Earlier in September, the Israeli government urged the Biden administration to stop criticizing Saudi Arabia and Egypt for their human rights violations. On the other side of the pond, Biden has been demanding more and more countries in the region to normalize relations with Israel.
As writer and contributor of the Atlantic, Peter Beinart says, in May, analysts at the pro-Israel think tank, Foundation for Defense of Democracies, requested the Biden administration to sell more weapons to Egypt’s Abdel Fattah El-Sisi, who has jailed thousands of dissidents and journalists.
The long history of supporting dictators
Not so long ago, under former president Trump administration, the close US-Saudi partnership continued even after the murder of journalist Jamal Khashoggi at the Saudi consulate in Istanbul and a CIA report that pointed to Crown Prince Mohammad bin Salman (MBS) as the one who ordered the killing. Trump said that there were geostrategic and economic reasons to justify the alliance.
According to Professor Madawi al-Rasheed, Trump highlighted the lucrative financial dividends of MBS’s promise of $450bn investment, including $100bn-plus of arms purchases. Additionally, he viewed Saudi Arabia as a central player to contain Iran’s expansion in the Middle East and achieving peace with Israel.
Many Arab autocrats have had support from the US despite violating their own peoples’ rights. Some of these autocrats have been Shah Reza Pahlavi of Iran (before the Islamic revolution in 1979), Hosni Mubarak of Egypt, Zine Abedine Ben Ali of Tunisia, King Hamad bin Al-Khalifa of Bahrain, and even Muammar Qaddafi of Libya came close to being an ally (before the uprising in 2011).

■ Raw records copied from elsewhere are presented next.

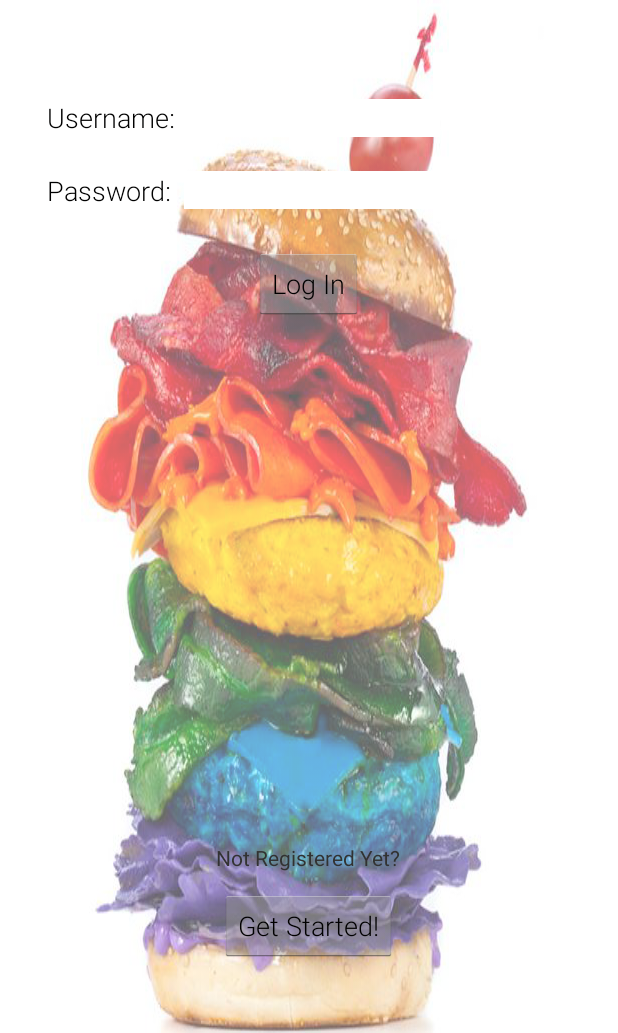
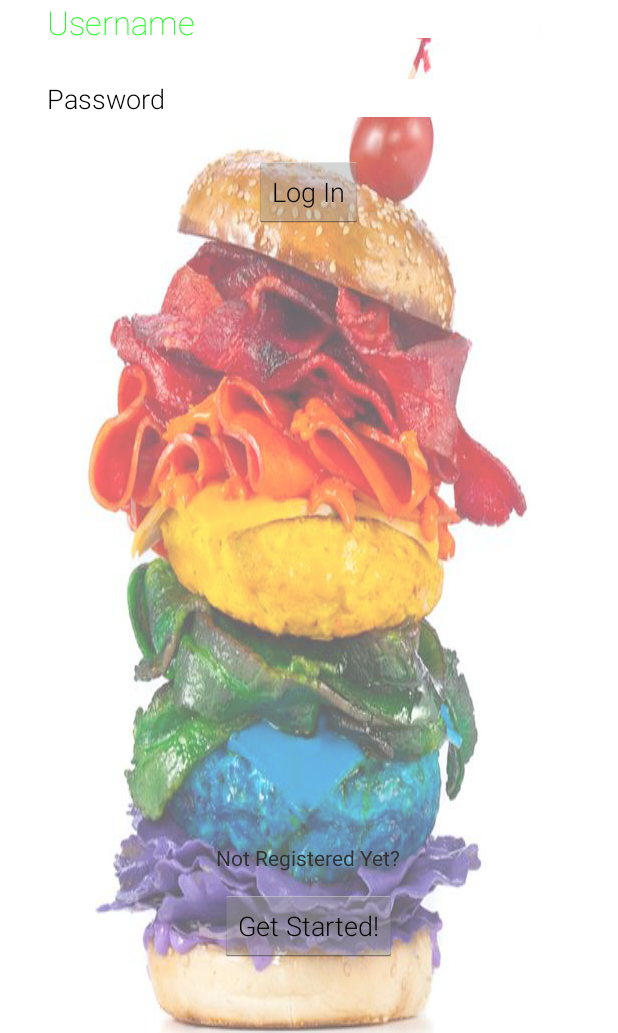
Before and after one commit to kmangutov/FoodTime, an Android app: the screen it shows after launch (MainActivity), on a phone screen of 412 x 824 dp, the part 203-1236 px from its top. Run offline under Robolectric (Android 15) with nearby library versions, the phone set to English and light mode, and no system bars.

Commit message:
change gradle to use version 16

```diff
--- a/app/build.gradle
+++ b/app/build.gradle
@@ -6,7 +6,7 @@ android {
 
     defaultConfig {
         applicationId "com.kmangutov.foodtime"
-        minSdkVersion 15
+        minSdkVersion 16
         targetSdkVersion 20
         versionCode 1
         versionName "1.0"
--- a/app/src/main/res/layout/login_activity.xml
+++ b/app/src/main/res/layout/login_activity.xml
@@ -30,18 +30,14 @@
                 android:id="@+id/textUser"
                 android:layout_width="wrap_content"
                 android:layout_height="wrap_content"
-                android:textAppearance="?android:attr/textAppearanceLarge"
-                android:text="Username:"
-                android:fontFamily="sans-serif-light"
-                android:layout_marginTop="66dp"
-                android:textColor="#000000"
-                android:textSize="18dp"/>
+                android:text="Username"
+                style="@style/header_text"/>
 
             <TextView
                 android:layout_width="wrap_content"
                 android:layout_height="wrap_content"
                 android:textAppearance="?android:attr/textAppearanceLarge"
-                android:text="Password:"
+                android:text="Password"
                 android:fontFamily="sans-serif-light"
                 android:textSize="18dp"
                 android:id="@+id/textPassword"
```
Also changed, not shown: 1 other file.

The US has shown for decades a selective morality in dealing with repressive regimes in a way that some have called realpolitik. This describes a kind of foreign policy based on practical, and self-interested principles rather than moral or ideological concerns. The US empowers dictators not only through money, the transfer of technology or surveillance, but also by giving them moral support globally.
This friendliness can be seen in the handling of the Scholar-statesman Award by The Washington Institute for Near East Policy, which “generally honors the kind of people you’d expect a hawkish, pro-Israeli government think tank to honor”, explains writer Peter Beinart. Unexpectedly, 2021’s winner has been Mohamed Bin Zayed, Crown Prince of the United Arab Emirates.
In its announcement, the Institute praised Bin Zayed for “securing the breakthrough peace agreement between the United Arab Emirates and Israel, as well as his commitment to expanding religious tolerance at home.” This is just false. According to Human Rights Watch, his Sunni-dominated regime has waged a campaign of forced disappearances, incommunicado detention, and groundless deportation against Shia Muslims.
Let’s not forget that the UAE is an absolute monarchy where political parties are banned and all executive, legislative, and judicial authority rests with the hereditary rulers. According to Freedom House’s rankings, people in the UAE enjoy fewer political rights than people in Iran.
Concerns about Human rights abuses seem to slip away from the radar when regimes support the American and Israeli-dominated regional order. They only seem to care for human rights when those dictatorships can be immersed in geopolitical feuds with the US or Israel.
Thus, the ones that want to end the support for Israel’s oppression of Palestinians are also the most dedicated to end US support for Arab regimes that oppress their people. Israel’s defenders are usually not passionate proponents of freedom and democracy across the Arab world.